#### Records for this exercise
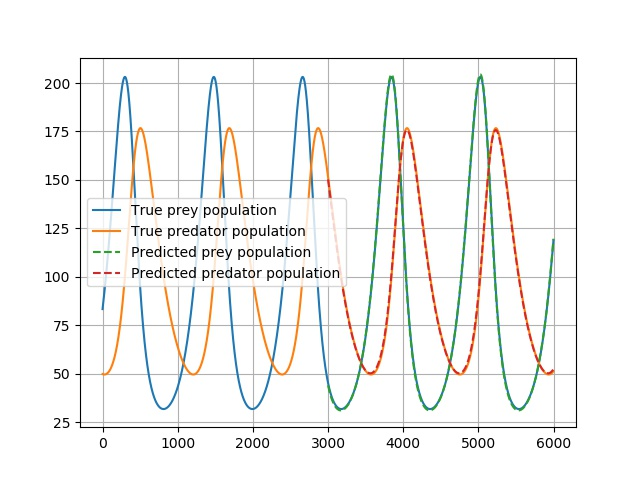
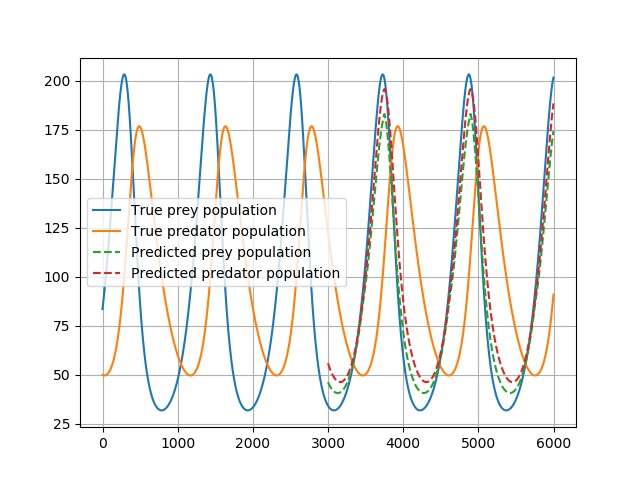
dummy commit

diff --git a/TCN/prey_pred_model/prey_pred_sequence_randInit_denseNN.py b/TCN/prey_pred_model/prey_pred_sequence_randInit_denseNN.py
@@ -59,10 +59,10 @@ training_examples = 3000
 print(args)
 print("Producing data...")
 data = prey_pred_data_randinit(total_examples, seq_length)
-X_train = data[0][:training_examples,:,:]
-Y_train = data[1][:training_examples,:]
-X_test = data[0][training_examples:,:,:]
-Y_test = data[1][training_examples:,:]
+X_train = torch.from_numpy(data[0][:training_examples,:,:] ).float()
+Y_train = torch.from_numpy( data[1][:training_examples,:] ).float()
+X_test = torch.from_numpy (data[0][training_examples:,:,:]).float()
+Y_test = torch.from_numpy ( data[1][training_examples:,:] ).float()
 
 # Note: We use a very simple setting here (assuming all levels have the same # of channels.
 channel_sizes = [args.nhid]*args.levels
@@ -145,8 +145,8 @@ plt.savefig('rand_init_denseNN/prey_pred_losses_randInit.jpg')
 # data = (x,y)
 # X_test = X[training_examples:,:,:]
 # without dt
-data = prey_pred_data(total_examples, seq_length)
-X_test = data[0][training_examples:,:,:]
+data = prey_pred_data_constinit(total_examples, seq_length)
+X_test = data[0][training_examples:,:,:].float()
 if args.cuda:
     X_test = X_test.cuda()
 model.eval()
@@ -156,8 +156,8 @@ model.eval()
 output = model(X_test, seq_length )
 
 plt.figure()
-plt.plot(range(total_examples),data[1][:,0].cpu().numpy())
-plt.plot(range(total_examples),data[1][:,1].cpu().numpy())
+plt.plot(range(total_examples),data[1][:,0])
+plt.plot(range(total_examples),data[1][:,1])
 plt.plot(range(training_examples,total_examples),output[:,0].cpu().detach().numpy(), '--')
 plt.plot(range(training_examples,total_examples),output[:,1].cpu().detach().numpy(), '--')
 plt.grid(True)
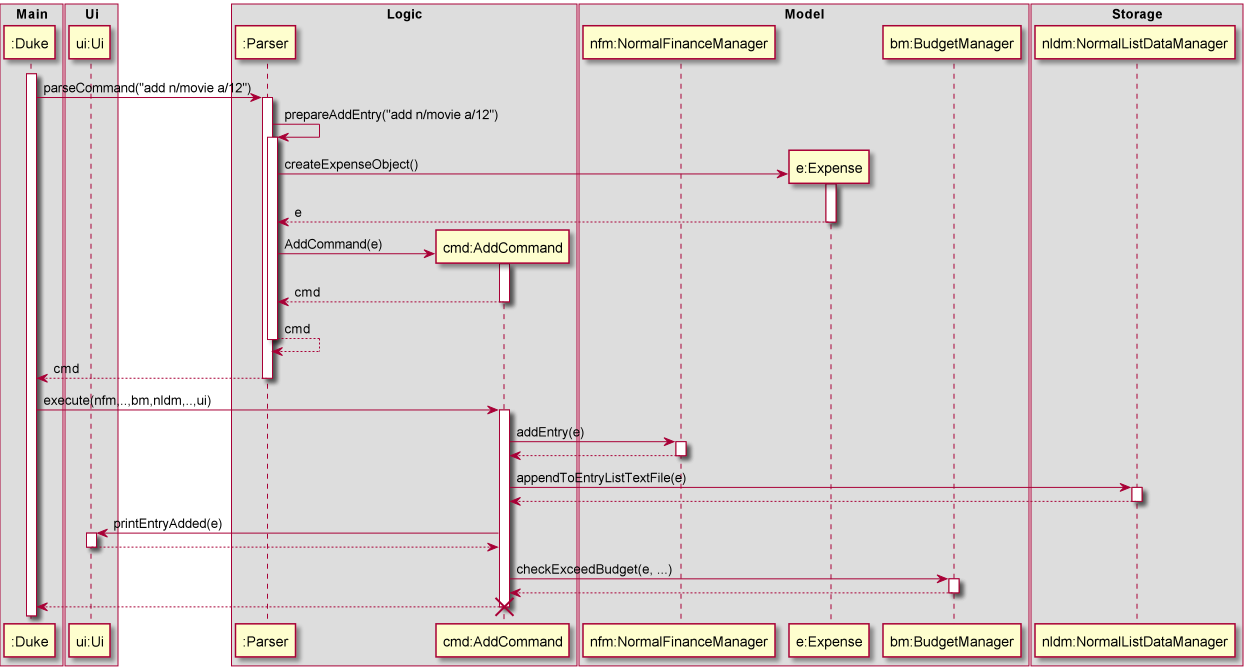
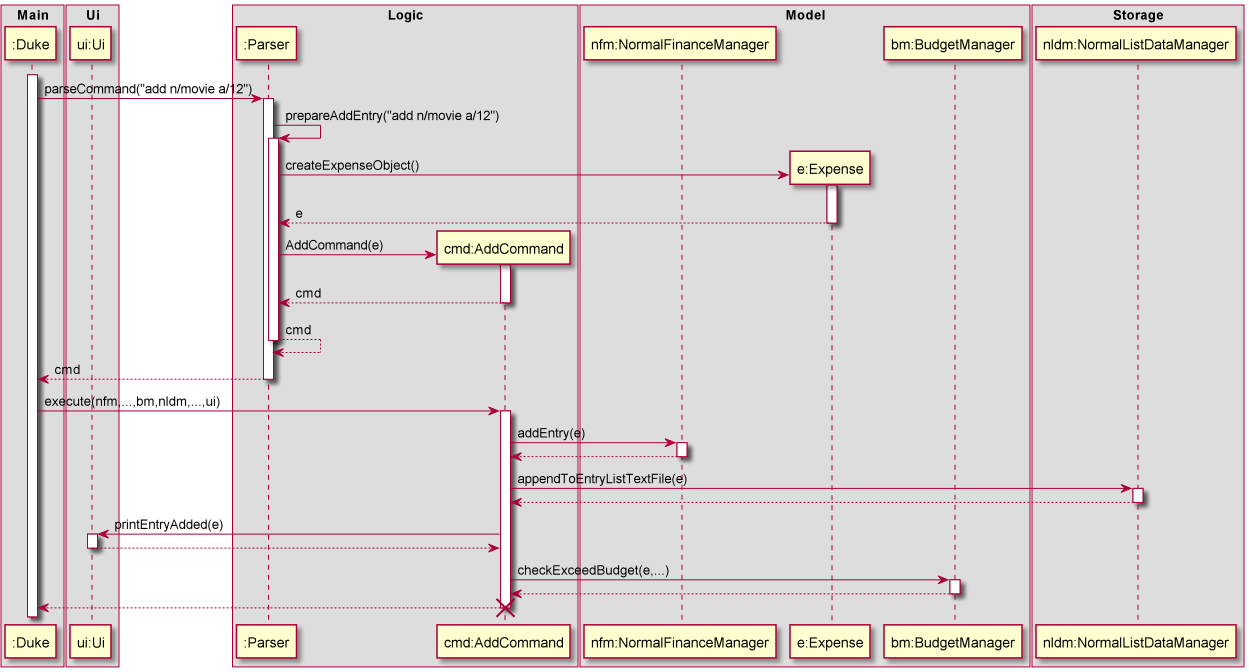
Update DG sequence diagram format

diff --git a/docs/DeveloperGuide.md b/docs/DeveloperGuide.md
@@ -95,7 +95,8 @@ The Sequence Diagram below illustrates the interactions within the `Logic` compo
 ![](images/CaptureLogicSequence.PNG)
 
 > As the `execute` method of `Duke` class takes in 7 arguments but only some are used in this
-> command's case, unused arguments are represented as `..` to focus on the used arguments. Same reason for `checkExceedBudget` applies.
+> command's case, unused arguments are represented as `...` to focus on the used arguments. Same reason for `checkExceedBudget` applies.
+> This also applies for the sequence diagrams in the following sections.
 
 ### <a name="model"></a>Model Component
--
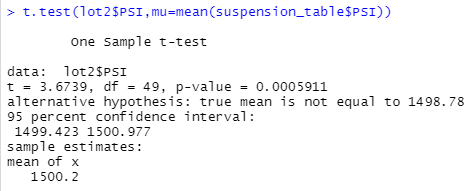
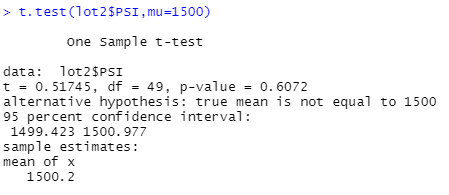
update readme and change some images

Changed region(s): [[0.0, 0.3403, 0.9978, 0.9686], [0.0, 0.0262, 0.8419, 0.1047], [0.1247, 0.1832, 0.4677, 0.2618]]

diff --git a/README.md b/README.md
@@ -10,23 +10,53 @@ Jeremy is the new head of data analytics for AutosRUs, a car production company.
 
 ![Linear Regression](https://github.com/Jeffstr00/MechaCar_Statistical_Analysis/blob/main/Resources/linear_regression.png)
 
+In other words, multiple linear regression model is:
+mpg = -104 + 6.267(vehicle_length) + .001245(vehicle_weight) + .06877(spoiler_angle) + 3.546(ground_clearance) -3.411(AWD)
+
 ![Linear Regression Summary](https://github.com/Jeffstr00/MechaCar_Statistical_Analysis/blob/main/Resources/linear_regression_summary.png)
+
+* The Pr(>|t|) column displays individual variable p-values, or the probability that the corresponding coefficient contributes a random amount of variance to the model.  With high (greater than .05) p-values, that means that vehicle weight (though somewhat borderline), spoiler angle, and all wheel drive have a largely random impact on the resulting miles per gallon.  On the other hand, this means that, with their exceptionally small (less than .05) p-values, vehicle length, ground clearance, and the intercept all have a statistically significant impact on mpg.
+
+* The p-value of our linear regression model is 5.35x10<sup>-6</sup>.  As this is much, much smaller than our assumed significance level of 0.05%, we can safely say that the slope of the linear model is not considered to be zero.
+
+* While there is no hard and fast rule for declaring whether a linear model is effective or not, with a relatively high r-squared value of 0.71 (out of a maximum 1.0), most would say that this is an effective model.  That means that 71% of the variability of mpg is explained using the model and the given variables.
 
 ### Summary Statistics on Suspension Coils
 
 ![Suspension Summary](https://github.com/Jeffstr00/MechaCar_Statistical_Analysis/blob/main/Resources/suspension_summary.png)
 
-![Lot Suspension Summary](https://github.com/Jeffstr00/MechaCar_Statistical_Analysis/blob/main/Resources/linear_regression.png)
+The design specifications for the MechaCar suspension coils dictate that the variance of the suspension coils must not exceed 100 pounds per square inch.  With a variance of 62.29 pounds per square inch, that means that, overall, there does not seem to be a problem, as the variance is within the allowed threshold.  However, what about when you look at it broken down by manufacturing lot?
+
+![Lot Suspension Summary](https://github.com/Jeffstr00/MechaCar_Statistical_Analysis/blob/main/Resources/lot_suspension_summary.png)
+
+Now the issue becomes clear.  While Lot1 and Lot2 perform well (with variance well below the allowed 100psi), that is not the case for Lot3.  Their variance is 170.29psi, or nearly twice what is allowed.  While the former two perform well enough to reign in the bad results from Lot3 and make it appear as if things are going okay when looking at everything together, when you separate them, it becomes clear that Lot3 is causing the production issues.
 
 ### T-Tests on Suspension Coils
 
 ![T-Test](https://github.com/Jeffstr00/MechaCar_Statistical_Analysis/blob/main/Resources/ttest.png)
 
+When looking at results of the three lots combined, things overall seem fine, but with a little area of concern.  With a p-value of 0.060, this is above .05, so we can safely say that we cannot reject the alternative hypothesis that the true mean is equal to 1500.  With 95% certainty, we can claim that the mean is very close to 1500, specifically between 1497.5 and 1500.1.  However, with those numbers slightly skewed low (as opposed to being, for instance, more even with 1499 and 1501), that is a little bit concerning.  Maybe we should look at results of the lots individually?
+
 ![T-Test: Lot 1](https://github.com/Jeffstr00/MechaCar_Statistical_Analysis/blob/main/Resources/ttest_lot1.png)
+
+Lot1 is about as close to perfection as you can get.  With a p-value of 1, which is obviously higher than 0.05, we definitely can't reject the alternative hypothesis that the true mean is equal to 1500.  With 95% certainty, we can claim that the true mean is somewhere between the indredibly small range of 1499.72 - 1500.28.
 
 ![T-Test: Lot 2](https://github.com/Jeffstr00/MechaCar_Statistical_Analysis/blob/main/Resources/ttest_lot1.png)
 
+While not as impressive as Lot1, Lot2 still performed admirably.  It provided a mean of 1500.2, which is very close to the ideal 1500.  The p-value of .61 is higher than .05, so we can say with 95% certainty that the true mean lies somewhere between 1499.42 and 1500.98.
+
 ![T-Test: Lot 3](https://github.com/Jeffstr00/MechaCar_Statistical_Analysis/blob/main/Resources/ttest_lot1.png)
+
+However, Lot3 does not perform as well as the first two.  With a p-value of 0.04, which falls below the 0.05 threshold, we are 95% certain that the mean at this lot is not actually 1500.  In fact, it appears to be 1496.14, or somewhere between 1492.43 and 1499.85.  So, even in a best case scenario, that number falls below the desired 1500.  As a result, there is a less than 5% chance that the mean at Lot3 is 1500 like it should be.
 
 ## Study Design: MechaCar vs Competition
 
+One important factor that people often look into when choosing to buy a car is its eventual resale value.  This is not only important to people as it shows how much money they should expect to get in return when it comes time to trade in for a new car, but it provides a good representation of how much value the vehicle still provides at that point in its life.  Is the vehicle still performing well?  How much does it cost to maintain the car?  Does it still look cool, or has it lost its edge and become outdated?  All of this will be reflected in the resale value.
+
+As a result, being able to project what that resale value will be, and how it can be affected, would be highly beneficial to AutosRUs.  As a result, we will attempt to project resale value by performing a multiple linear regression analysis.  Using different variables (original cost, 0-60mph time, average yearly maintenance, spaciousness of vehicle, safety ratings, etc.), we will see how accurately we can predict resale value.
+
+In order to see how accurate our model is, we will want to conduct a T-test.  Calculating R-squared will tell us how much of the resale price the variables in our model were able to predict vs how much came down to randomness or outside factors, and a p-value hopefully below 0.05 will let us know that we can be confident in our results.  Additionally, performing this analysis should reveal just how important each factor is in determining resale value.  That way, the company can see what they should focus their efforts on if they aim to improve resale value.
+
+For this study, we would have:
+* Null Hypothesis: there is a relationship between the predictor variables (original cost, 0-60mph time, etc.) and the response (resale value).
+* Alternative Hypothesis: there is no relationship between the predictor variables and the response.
---
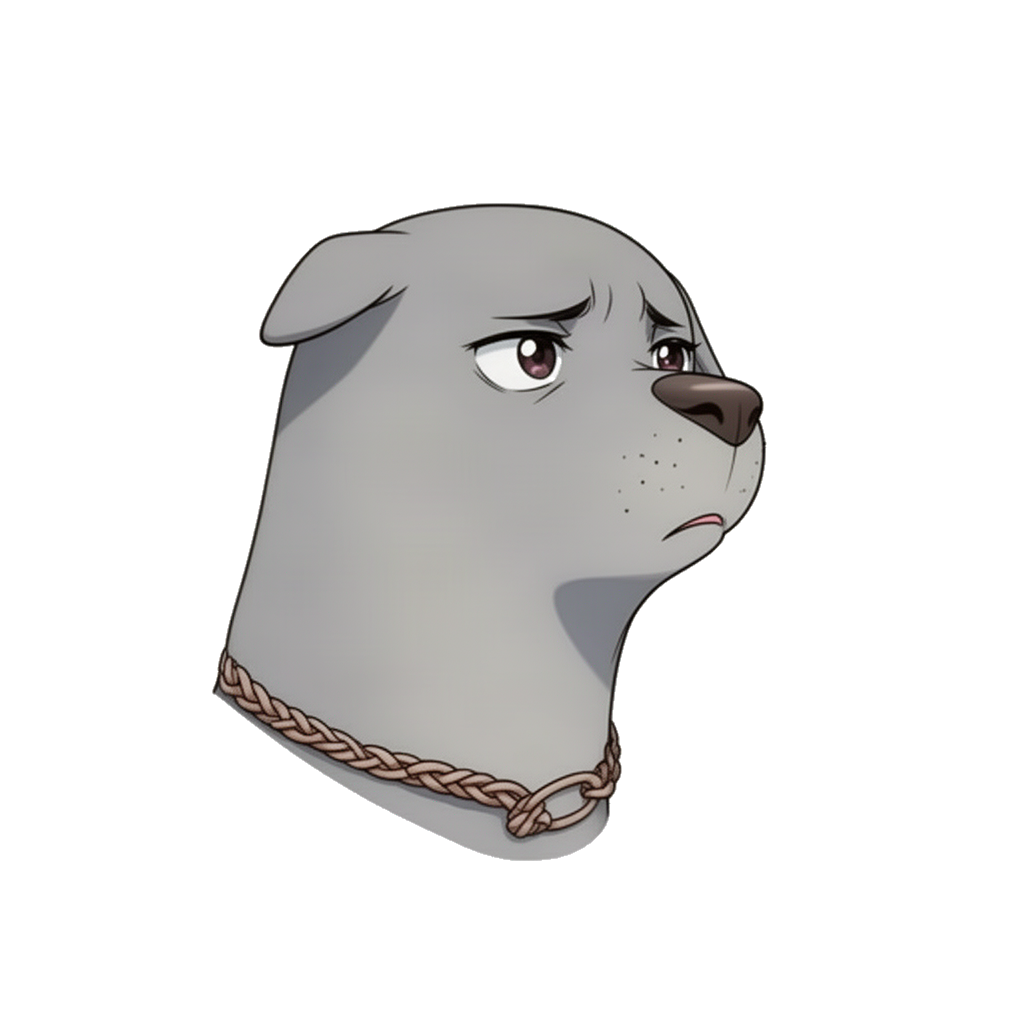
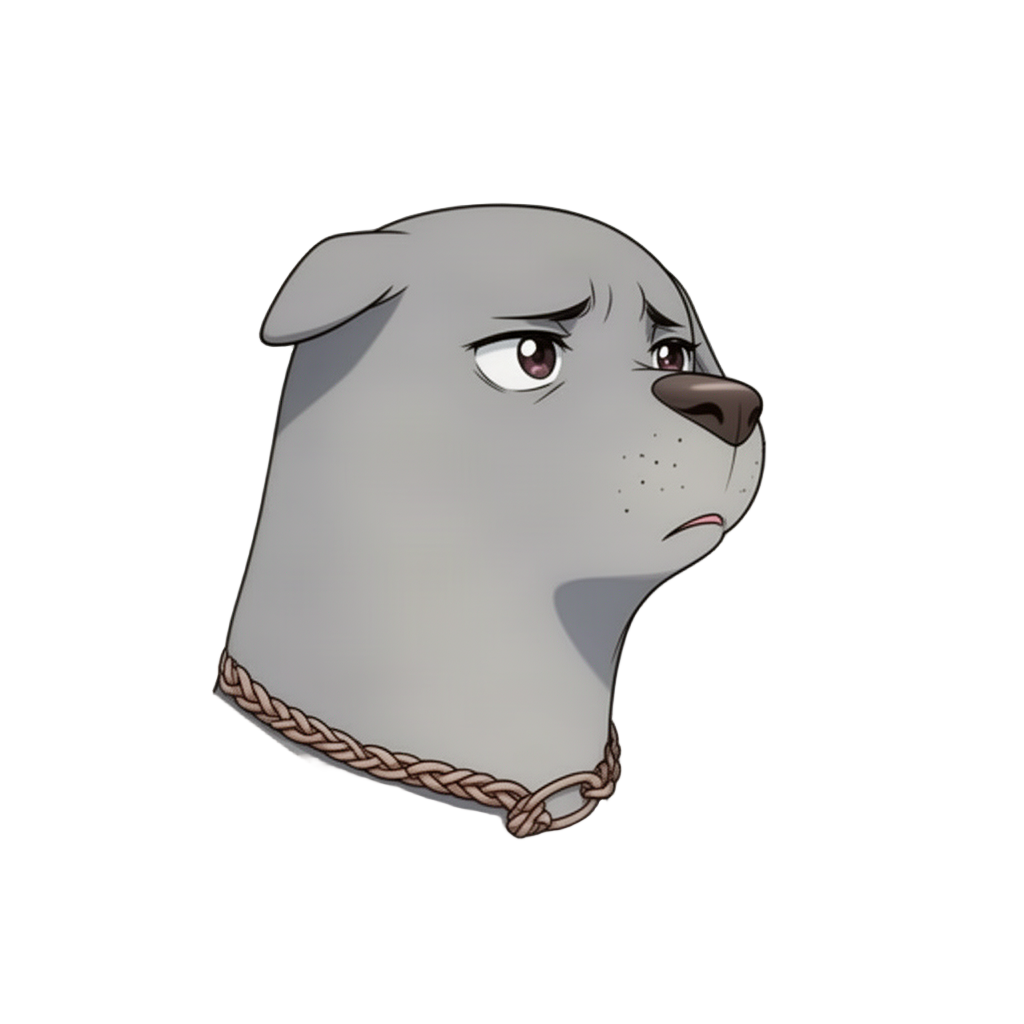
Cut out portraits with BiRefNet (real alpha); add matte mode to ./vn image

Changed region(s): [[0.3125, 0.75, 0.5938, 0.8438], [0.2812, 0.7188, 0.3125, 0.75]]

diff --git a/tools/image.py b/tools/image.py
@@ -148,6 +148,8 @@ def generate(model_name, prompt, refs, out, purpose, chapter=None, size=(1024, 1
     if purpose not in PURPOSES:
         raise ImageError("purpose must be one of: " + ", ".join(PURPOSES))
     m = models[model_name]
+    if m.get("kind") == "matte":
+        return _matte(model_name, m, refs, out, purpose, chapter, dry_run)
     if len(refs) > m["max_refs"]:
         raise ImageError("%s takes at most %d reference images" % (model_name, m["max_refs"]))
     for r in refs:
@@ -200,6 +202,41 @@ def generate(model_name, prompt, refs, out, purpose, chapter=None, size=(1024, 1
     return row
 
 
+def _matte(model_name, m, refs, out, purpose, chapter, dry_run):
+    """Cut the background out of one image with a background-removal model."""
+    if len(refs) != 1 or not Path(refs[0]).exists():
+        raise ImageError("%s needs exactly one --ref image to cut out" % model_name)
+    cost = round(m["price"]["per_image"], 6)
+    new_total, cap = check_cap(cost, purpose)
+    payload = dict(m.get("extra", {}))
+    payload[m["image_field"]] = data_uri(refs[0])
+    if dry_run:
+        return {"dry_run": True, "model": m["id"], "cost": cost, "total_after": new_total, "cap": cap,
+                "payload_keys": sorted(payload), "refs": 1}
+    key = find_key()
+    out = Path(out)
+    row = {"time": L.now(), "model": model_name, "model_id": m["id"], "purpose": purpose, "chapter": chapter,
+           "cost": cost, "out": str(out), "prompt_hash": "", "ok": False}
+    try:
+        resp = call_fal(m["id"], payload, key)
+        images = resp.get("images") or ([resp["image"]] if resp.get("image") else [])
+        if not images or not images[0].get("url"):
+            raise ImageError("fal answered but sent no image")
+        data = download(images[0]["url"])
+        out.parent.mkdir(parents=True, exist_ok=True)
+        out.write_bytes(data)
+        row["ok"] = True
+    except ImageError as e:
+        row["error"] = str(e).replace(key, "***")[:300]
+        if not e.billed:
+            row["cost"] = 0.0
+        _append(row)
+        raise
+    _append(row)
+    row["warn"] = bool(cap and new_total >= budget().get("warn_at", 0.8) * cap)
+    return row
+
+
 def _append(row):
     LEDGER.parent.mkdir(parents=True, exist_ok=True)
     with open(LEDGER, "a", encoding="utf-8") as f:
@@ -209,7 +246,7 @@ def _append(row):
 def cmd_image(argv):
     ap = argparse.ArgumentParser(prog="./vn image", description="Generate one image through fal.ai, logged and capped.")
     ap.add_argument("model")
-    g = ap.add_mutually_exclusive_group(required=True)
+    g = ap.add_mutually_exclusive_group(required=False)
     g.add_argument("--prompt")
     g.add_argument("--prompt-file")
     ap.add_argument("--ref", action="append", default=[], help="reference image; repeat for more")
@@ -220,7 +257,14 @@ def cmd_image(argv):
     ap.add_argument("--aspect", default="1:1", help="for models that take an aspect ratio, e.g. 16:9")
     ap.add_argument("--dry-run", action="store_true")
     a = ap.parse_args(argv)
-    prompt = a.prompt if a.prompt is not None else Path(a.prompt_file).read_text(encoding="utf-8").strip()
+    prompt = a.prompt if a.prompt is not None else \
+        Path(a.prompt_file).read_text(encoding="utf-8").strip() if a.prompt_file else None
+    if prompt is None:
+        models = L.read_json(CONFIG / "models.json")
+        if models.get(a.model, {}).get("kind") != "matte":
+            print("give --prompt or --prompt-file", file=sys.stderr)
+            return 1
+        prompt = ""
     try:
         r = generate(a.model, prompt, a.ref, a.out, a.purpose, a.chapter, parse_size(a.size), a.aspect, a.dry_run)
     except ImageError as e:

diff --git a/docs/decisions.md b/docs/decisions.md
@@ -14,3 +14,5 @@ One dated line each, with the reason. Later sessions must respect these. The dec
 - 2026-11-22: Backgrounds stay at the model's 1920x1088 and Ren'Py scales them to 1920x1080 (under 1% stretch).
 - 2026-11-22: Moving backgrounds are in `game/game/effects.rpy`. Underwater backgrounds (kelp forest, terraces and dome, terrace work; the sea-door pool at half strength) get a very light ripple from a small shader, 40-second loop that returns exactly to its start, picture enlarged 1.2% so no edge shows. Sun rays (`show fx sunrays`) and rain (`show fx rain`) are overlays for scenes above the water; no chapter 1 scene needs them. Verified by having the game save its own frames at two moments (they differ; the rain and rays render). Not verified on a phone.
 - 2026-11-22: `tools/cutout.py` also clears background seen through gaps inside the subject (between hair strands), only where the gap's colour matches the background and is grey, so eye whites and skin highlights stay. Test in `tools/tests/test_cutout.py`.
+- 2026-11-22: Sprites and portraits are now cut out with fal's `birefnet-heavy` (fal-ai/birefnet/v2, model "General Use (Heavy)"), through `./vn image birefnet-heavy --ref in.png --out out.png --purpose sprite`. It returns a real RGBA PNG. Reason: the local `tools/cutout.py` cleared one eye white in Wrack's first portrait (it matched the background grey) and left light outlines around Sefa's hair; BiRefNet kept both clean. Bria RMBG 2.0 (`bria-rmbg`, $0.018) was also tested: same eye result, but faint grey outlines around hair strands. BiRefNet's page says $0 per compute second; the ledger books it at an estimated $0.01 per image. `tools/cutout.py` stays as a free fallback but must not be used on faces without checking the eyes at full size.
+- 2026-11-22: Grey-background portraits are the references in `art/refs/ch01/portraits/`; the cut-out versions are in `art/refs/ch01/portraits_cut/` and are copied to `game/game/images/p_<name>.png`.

#### Exercise details
Output exactly the lines above that lie between the line with "plt.figure()" and the line with "Update DG sequence diagram format", those two lines included, and no pictures.

#### Written reply
 plt.figure()
-plt.plot(range(total_examples),data[1][:,0].cpu().numpy())
-plt.plot(range(total_examples),data[1][:,1].cpu().numpy())
+plt.plot(range(total_examples),data[1][:,0])
+plt.plot(range(total_examples),data[1][:,1])
 plt.plot(range(training_examples,total_examples),output[:,0].cpu().detach().numpy(), '--')
 plt.plot(range(training_examples,total_examples),output[:,1].cpu().detach().numpy(), '--')
 plt.grid(True)
Update DG sequence diagram format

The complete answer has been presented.